Public Sphere/Journamalism: Some Fairly Recent Must- and Should-Reads

Comment of the Day: Graydon: Post-WWII Western Europe: "Y'all have seen the pictures?...

...The Great War was localized; the continuous front happened from the North Sea to Switzerland, but it didn't move very much. Chunks of France and Belgium get devastated, but not all that much else. Hitler's War/The Great Patriotic War killed an awful lot of people, and an awful lot of them were civilians. The machinery of civilization was destroyed where the now-mechanised and mobile continuous front had passed. (It took twenty years for people to start saying things like "conflicted volume", but that time was the beginning of these things; what's the front when the air war spreads over a couple thousand kilometers?)

People starved in the aftermath simply because it was impossible for food to reach them. (There were real food shortages, but also real logistical collapse.) "Rebuilt Cathedral" might make a decent band name, but there are a lot more of them than there were. And there are yet those now living who remember. (Merkel's remark on this and the lessons of history is important.)
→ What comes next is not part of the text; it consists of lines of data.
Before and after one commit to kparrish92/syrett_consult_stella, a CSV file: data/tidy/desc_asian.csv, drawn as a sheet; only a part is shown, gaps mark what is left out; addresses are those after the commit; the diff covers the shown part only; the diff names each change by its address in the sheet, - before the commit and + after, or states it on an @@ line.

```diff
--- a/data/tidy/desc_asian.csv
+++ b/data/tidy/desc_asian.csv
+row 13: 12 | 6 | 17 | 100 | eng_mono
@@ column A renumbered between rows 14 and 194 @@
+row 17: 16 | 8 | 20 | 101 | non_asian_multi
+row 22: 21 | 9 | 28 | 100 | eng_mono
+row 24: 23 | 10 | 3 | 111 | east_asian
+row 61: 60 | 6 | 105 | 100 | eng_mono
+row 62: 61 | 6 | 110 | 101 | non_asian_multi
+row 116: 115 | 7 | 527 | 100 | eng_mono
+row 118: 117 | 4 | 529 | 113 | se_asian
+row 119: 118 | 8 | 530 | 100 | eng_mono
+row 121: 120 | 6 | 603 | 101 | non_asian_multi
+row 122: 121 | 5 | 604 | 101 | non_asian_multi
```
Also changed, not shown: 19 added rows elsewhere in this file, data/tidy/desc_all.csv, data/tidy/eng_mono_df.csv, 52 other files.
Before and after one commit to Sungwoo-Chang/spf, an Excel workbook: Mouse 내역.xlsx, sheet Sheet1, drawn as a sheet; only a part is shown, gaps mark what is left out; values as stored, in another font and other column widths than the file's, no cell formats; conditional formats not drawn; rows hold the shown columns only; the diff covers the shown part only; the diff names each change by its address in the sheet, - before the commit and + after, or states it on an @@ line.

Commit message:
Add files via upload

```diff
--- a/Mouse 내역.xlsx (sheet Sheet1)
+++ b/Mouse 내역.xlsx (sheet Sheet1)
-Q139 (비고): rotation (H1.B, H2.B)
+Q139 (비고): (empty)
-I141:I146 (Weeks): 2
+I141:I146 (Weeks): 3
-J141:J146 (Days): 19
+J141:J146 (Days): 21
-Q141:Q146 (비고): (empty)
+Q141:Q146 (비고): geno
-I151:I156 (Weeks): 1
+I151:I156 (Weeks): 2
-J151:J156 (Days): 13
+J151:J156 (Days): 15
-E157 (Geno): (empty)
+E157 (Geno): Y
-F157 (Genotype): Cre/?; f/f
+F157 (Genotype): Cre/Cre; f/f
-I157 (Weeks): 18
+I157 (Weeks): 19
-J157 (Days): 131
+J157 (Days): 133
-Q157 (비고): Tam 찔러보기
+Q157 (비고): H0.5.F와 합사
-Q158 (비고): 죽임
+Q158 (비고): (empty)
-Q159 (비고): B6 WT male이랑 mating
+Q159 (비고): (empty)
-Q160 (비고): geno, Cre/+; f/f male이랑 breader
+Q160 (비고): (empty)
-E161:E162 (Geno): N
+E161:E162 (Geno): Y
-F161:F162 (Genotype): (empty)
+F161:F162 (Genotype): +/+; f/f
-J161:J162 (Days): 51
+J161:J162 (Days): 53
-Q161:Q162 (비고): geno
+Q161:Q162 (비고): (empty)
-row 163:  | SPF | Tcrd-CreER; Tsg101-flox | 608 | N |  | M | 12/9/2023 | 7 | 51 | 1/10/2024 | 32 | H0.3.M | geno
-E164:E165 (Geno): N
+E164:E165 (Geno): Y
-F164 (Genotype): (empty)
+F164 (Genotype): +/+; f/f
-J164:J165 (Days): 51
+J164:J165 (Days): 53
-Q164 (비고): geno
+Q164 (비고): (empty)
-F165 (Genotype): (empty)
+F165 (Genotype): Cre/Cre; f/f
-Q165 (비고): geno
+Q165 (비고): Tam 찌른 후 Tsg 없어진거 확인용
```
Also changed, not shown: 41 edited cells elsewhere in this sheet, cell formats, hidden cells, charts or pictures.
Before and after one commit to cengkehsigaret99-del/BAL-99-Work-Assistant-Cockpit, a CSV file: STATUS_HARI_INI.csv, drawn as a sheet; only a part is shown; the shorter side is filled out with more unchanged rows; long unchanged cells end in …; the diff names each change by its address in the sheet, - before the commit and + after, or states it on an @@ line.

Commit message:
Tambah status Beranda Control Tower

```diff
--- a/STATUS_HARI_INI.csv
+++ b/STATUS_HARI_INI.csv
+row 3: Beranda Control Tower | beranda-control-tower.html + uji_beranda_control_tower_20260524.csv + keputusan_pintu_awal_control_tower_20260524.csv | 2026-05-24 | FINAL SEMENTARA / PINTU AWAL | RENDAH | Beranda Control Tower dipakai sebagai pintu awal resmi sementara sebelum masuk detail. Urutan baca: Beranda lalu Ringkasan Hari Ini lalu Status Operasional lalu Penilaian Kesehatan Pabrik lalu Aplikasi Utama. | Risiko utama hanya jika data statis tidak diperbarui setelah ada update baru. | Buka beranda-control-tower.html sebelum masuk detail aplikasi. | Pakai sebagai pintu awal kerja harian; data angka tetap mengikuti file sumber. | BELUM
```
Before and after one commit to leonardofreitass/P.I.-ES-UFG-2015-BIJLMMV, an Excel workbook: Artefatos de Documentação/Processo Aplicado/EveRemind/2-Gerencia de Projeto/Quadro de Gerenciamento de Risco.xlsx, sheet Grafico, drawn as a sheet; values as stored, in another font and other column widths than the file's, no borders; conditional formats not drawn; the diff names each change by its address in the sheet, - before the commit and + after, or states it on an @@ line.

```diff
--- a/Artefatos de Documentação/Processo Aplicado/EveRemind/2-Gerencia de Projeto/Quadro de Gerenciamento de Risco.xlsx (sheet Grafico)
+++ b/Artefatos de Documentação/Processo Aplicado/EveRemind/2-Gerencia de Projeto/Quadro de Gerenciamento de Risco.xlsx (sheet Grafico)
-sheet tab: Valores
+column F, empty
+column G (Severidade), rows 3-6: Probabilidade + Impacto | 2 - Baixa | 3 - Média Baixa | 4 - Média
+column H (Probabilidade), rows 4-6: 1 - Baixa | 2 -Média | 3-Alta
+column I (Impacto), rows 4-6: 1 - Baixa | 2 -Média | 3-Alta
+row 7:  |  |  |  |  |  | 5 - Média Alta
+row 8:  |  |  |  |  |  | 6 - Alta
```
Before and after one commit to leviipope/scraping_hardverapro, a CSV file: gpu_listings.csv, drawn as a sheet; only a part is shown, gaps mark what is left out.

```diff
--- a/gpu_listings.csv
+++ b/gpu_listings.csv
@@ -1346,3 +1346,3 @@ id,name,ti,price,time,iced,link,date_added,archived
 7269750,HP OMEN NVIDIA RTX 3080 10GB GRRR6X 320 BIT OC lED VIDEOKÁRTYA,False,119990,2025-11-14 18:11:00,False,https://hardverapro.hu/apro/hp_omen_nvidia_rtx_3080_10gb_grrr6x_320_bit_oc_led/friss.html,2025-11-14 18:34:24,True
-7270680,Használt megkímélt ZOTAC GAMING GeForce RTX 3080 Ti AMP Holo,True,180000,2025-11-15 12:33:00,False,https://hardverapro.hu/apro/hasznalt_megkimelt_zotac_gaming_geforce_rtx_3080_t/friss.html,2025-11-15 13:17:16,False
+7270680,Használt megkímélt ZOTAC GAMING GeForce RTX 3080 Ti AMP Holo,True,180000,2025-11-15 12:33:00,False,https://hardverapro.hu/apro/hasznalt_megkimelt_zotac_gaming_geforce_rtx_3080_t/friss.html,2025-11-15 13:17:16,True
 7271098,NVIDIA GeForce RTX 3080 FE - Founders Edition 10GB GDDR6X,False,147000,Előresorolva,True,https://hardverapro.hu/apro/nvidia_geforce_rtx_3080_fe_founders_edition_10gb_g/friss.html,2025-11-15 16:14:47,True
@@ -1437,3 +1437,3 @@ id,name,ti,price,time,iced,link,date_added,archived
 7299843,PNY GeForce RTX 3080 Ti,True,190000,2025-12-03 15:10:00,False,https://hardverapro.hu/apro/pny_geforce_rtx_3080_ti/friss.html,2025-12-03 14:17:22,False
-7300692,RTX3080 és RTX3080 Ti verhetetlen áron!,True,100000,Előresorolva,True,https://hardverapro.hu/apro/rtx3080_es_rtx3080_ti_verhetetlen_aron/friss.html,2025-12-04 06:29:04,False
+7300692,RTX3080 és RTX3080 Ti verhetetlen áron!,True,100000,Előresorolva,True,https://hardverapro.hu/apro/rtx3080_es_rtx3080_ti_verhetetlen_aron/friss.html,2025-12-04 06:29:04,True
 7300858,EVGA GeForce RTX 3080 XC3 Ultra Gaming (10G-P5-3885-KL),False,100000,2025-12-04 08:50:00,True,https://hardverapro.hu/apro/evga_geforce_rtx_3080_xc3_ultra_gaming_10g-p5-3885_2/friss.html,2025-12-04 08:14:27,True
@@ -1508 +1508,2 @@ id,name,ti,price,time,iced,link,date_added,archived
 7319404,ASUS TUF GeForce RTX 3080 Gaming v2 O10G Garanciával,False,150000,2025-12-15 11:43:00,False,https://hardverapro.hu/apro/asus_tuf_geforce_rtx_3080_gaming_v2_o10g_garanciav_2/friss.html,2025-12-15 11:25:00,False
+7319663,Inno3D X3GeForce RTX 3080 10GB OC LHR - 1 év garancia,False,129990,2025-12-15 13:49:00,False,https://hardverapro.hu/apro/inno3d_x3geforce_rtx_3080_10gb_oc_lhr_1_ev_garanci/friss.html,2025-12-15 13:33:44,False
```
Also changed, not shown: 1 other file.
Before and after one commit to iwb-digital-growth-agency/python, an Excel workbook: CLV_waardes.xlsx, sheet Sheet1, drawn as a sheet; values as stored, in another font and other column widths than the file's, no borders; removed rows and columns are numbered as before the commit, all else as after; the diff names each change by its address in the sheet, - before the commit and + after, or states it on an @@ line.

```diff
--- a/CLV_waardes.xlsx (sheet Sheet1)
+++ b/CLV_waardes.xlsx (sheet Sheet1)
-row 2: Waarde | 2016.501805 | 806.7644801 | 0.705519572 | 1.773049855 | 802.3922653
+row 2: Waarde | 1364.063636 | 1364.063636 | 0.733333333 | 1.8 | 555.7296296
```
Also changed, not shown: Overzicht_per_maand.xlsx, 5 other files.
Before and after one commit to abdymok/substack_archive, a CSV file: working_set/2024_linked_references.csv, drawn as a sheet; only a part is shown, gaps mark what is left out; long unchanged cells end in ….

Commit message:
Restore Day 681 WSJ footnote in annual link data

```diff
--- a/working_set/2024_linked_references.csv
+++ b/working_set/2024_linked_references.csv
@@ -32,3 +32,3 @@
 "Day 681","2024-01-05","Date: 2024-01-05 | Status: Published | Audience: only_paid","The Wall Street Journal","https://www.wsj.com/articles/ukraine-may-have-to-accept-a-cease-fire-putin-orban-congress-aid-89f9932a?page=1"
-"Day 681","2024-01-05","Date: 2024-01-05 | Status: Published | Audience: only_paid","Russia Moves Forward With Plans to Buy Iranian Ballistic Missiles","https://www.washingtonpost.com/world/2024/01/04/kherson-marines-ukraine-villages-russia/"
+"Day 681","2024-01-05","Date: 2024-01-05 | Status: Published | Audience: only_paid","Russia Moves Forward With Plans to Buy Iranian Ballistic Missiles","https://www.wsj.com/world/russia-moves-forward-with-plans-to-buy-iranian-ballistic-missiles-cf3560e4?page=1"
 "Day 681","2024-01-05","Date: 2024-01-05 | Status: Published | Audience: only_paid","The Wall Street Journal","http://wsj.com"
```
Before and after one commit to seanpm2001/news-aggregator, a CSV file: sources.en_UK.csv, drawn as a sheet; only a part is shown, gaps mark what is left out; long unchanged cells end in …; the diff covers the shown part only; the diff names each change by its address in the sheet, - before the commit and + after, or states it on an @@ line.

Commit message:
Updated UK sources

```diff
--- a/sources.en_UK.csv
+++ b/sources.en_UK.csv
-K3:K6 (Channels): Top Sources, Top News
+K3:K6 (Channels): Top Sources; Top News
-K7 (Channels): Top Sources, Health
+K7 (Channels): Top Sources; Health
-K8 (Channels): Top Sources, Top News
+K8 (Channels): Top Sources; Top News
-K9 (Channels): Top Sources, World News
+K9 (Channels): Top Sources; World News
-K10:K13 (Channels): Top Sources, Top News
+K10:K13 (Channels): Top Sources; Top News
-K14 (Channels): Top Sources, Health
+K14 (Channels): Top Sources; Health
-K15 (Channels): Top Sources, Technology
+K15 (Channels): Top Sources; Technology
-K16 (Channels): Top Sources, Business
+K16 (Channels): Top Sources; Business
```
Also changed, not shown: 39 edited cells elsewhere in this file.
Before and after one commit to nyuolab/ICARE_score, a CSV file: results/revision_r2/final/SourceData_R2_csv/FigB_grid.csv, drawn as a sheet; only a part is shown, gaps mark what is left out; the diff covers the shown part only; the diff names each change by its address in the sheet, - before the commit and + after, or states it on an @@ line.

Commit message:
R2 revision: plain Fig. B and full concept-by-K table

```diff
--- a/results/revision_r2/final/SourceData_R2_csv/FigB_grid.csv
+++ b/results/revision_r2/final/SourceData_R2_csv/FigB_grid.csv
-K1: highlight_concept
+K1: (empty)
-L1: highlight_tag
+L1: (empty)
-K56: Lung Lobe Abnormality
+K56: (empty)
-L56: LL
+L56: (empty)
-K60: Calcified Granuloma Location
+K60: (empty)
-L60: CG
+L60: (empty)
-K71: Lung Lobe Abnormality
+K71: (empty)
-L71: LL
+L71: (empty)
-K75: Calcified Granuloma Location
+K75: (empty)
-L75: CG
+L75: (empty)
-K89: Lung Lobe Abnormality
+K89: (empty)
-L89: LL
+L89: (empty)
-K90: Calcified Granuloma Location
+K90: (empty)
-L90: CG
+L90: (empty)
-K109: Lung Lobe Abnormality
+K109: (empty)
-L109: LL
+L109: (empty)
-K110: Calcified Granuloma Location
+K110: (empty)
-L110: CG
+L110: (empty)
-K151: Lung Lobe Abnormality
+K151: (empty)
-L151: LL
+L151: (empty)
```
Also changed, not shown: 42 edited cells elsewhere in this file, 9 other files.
Europe was relatively peaceful for a hundred years after the Treaty of Vienna; the memory of the memory had to fade. And Napoleon was more or less nothing in comparison to the Great Patriotic War. Doesn't mean the memory of the memory isn't fading, or that the US' role as the counterweight wasn't dependent on the degree to which the US could avoid being capitalist, or the whole thing wasn't predicated on presumptions about the possibility of economic stability which have been destroyed...